# How concrete strength is impacted with different factors The strength of concrete is impacted by various factors. The details are given below :-

Concrete porosity: Air and water are the useful substances to fill up voids in concrete. Air voids belong to pores in concrete. When concrete is blended it contains air trapped in the mix. The vibrators are used to clear out the air at the time of pouring walls.

If the concrete is less porous, it’s strength will be increased and calculated with compressive strength. The most crucial source of porosity in concrete refers to the proportion of water to cement in the mix, called the ‘water to cement ratio’.

Factors water/cement ratio: It is described as the mass of water divided by the mass of cement in a mix.
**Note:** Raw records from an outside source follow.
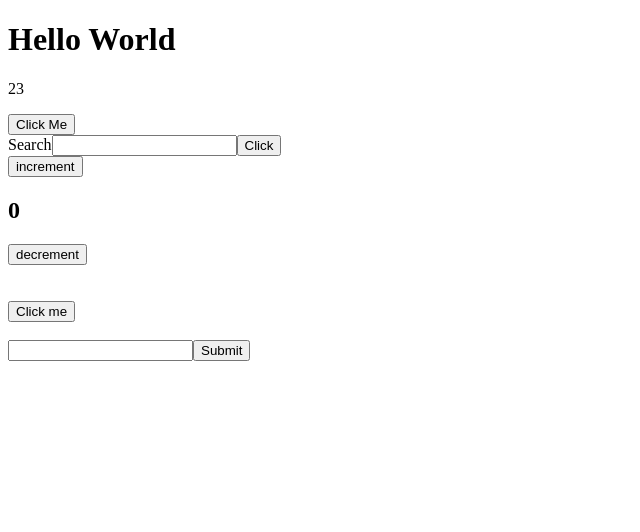
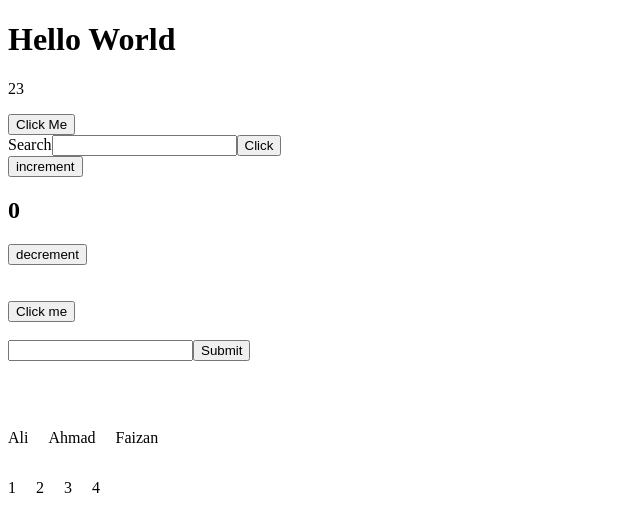
Before and after one commit to Ahmad-khan-1/Typescript-project, a React (Vite) app in the folder React_Typescript_practice/: page / in a window 1280 px wide. Shown: the top 532 px of the page, without its empty margins (0-640 px from the left). Built offline with nearby package versions, Linux system fonts and the light colour scheme.

Commit message:
Generic in react

```diff
--- a/React_Typescript_practice/src/App.tsx
+++ b/React_Typescript_practice/src/App.tsx
@@ -1,6 +1,7 @@
 import Counter from "./components/CounterApp";
 import EventTyping from "./components/EventTyping";
 import ClickaButton from "./components/General";
+import GenericComp from "./components/Generic_in_typscript";
 import Header from "./components/Header";
 import HeroSection from "./components/HeroSection";
 
@@ -25,6 +26,10 @@ const App = () => {
       <br />
       <br />
       <EventTyping />
+      <br />
+      <br />
+      <GenericComp item={["Ali", "Ahmad", "Faizan"]} />
+      <GenericComp item={[1, 2, 3, 4]} />
     </div>
   );
 };
--- /dev/null
+++ b/React_Typescript_practice/src/components/Generic_in_typscript.tsx
@@ -0,0 +1,14 @@
+type ListProps<T> = {
+  item: T[];
+};
+
+const GenericComp = <T,>({ item }: ListProps<T>) => {
+  return (
+    <div style={{ display: "flex", gap: "20px" }}>
+      {item.map((item, index) => (
+        <p key={index}>{String(item)}</p>
+      ))}
+    </div>
+  );
+};
+export default GenericComp;
```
As for instance, in a concrete mix if there are 400kg cement and 240litres(=240kg) of water, the water/cement ratio will be 240/400=0.6. The water cement ratio is shortened as ‘w/c ratio’ or just ‘w/c’. In mixes where the w/c is in excess of roughly 0.4, all the cement can, in theory, react with water to develop cement hydration products. If the w/c ratios are greater, it follows that the space occupied by the supplementary water over w/c=0.4 will persist as pore space filled with water, or with air when the concrete becomes dry.
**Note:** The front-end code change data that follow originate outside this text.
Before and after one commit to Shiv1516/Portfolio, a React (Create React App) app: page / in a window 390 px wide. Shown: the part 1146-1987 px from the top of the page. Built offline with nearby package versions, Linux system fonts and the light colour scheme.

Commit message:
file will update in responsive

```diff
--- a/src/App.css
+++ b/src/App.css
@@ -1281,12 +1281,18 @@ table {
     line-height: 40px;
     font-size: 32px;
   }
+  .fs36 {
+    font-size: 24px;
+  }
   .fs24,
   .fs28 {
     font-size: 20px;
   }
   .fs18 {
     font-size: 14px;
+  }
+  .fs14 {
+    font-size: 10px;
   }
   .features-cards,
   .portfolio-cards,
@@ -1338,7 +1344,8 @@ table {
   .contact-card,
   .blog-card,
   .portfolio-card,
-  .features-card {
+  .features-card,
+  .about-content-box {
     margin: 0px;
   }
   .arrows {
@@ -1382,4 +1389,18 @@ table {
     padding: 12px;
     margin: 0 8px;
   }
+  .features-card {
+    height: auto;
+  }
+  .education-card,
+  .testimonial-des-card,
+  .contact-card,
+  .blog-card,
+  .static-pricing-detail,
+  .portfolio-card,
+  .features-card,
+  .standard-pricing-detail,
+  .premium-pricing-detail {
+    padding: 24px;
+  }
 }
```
As a result, when the w/c ratio become higher, the porosity of the cement paste in the concrete also upsurges. With the higher porosity, the compressive strength of the concrete will reduce.

Stability of aggregate: It is inevitable that when the aggregate in concrete is feeble, the concrete also becomes feeble. Rocks like chalk that contain low intrinsic strength, are not appropriate to be utilized as aggregate.

Aggregate-paste bond: The strength of the bond among the paste and the aggregate is vital. When no bond exists, the aggregate practically reproduces a void and the strength of concrete is decreased.

Cement-related parameters: Various parameters pertaining to the formation of the individual cement minerals and their ratios in the cement can impact the rate of strength growth and the final strengths gained.